• _Directions_:
Look through the data below, and copy each line that carries the word "radius".

[Collection entries]
= = = = =
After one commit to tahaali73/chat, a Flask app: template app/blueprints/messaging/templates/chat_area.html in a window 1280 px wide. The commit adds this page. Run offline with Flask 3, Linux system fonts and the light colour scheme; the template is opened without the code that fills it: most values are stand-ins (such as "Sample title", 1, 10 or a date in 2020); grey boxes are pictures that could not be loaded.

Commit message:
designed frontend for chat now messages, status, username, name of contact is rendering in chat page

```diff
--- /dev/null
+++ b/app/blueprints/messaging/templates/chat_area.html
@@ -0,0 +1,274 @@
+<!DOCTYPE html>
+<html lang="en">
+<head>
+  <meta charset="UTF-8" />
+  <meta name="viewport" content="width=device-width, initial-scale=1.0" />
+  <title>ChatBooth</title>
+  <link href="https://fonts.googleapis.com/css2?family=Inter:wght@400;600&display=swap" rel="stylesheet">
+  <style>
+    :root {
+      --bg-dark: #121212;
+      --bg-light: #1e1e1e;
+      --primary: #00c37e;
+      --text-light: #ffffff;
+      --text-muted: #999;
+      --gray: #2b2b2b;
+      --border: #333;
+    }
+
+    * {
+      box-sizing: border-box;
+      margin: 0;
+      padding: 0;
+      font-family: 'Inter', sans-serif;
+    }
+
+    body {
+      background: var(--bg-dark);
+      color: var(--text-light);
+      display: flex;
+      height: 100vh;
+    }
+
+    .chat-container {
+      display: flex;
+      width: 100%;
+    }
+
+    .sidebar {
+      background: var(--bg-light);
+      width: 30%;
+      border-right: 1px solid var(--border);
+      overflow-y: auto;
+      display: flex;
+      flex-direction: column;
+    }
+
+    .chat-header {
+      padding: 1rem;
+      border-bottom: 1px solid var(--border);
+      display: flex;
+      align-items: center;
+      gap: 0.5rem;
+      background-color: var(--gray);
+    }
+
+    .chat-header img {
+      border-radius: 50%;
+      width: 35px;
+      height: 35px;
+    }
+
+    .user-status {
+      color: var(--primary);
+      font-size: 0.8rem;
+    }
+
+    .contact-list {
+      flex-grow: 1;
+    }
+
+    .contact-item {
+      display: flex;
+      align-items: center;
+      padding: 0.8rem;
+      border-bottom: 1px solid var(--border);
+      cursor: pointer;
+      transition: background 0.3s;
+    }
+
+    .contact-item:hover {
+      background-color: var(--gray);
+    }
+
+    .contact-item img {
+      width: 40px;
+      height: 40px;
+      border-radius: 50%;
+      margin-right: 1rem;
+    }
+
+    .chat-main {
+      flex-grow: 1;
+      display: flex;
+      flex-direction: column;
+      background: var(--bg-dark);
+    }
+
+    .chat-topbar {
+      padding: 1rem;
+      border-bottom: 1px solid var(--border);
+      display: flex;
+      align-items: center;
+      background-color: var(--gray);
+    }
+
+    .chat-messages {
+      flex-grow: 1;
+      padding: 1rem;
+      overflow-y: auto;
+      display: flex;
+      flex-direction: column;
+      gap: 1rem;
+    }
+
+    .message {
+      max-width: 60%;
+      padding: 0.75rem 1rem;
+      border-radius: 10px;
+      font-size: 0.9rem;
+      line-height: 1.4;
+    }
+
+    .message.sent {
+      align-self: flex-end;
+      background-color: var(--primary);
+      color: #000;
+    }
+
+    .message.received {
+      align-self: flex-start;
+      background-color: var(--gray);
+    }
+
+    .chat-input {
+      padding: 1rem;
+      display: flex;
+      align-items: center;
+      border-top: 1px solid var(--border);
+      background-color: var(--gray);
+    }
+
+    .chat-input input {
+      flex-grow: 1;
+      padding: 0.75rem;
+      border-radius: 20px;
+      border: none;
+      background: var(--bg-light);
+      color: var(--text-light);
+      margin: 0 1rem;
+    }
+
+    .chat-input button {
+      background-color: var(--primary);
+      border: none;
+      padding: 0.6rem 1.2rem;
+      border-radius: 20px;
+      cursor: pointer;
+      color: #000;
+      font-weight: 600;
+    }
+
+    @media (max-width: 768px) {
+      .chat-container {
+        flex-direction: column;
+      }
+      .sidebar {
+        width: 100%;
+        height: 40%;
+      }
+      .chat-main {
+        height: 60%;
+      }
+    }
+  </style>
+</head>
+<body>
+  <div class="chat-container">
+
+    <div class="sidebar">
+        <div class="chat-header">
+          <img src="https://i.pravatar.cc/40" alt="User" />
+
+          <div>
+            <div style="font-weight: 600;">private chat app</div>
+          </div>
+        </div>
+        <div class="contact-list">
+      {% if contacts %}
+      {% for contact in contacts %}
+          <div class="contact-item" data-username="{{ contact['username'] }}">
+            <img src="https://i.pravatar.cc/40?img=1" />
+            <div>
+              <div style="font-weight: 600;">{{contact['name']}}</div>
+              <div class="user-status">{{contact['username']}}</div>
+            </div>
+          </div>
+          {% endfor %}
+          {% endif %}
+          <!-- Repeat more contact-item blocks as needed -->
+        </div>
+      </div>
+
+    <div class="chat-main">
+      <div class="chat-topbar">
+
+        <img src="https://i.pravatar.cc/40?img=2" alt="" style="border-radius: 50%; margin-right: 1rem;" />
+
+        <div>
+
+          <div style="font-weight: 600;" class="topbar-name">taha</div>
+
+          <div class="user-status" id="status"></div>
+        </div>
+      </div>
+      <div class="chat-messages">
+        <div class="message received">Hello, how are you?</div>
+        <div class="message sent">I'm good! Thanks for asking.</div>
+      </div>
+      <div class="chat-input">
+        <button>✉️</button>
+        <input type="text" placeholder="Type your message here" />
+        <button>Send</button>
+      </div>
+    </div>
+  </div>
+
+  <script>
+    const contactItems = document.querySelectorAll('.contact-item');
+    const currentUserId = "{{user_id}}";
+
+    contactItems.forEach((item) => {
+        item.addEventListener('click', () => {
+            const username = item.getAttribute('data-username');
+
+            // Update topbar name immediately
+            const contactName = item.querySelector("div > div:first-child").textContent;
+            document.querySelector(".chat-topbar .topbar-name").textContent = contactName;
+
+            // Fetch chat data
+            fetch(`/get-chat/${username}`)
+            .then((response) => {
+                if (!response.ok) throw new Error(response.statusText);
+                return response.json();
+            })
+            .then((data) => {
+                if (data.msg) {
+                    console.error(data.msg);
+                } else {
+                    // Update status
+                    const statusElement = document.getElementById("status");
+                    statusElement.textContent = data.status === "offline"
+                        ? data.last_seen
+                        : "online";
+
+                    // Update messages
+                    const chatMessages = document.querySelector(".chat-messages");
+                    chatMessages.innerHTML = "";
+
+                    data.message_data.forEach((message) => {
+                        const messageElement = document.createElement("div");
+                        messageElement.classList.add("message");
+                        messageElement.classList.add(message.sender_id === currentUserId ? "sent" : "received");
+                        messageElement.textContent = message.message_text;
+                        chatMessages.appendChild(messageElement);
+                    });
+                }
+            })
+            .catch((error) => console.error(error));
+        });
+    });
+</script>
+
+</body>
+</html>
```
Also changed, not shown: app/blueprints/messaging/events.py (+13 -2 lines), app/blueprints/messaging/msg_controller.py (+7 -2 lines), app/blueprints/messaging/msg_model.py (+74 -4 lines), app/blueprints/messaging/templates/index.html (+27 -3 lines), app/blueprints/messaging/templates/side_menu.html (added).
= = = = =
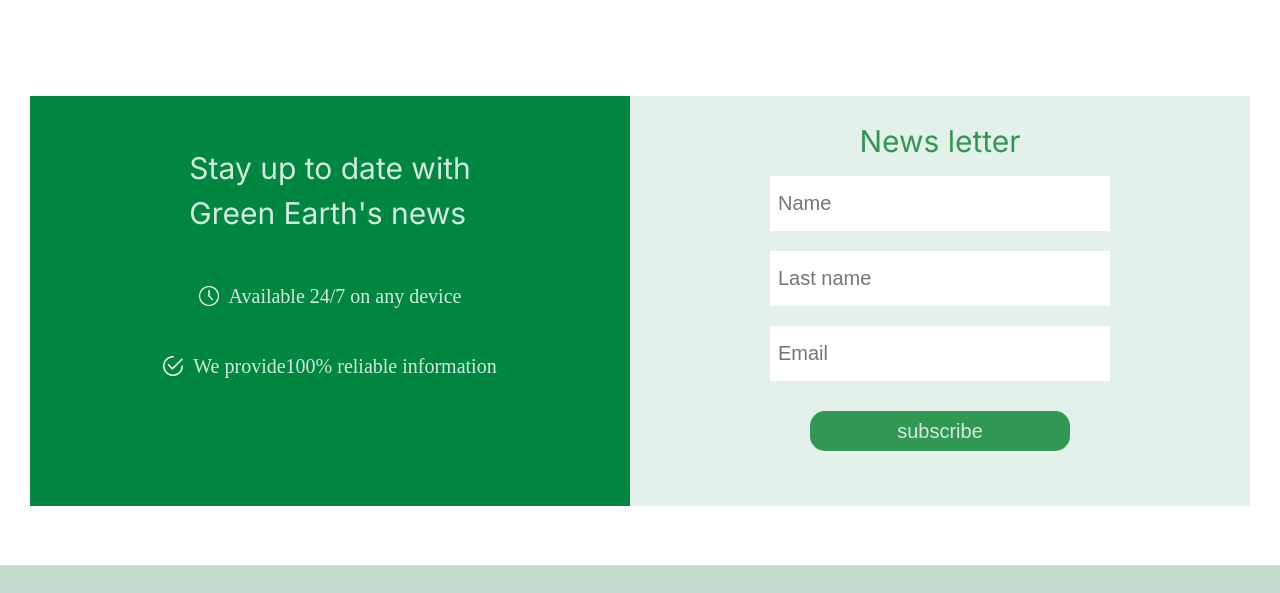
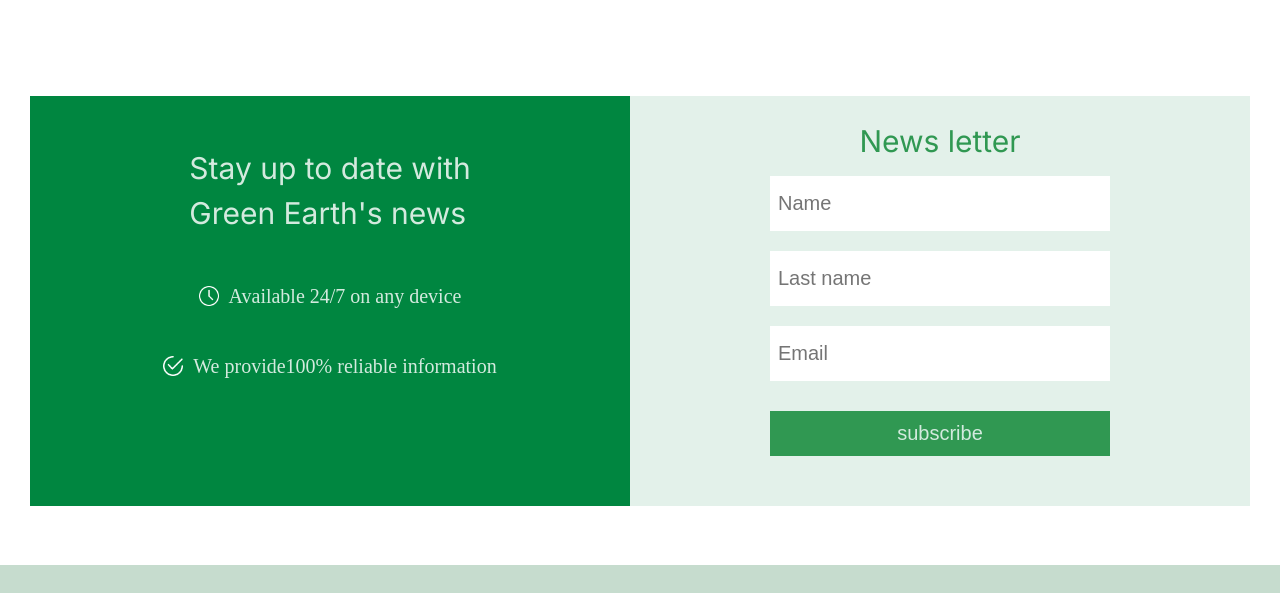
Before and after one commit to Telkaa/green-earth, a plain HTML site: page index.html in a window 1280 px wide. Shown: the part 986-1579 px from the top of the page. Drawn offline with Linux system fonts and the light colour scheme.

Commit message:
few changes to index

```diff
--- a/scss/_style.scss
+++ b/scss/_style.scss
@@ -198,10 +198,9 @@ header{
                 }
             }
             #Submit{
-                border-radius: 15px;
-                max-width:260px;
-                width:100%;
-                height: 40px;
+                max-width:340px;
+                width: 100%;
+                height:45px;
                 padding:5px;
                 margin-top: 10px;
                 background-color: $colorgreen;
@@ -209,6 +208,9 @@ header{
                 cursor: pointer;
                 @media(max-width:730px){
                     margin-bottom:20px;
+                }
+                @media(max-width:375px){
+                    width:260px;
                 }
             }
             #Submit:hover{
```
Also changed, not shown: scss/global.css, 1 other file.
= = = = =
• _Result for this task_:
+      border-radius: 50%;
+      border-radius: 50%;
+      border-radius: 10px;
+      border-radius: 20px;
+      border-radius: 20px;
+        <img src="https://i.pravatar.cc/40?img=2" alt="" style="border-radius: 50%; margin-right: 1rem;" />
-                border-radius: 15px;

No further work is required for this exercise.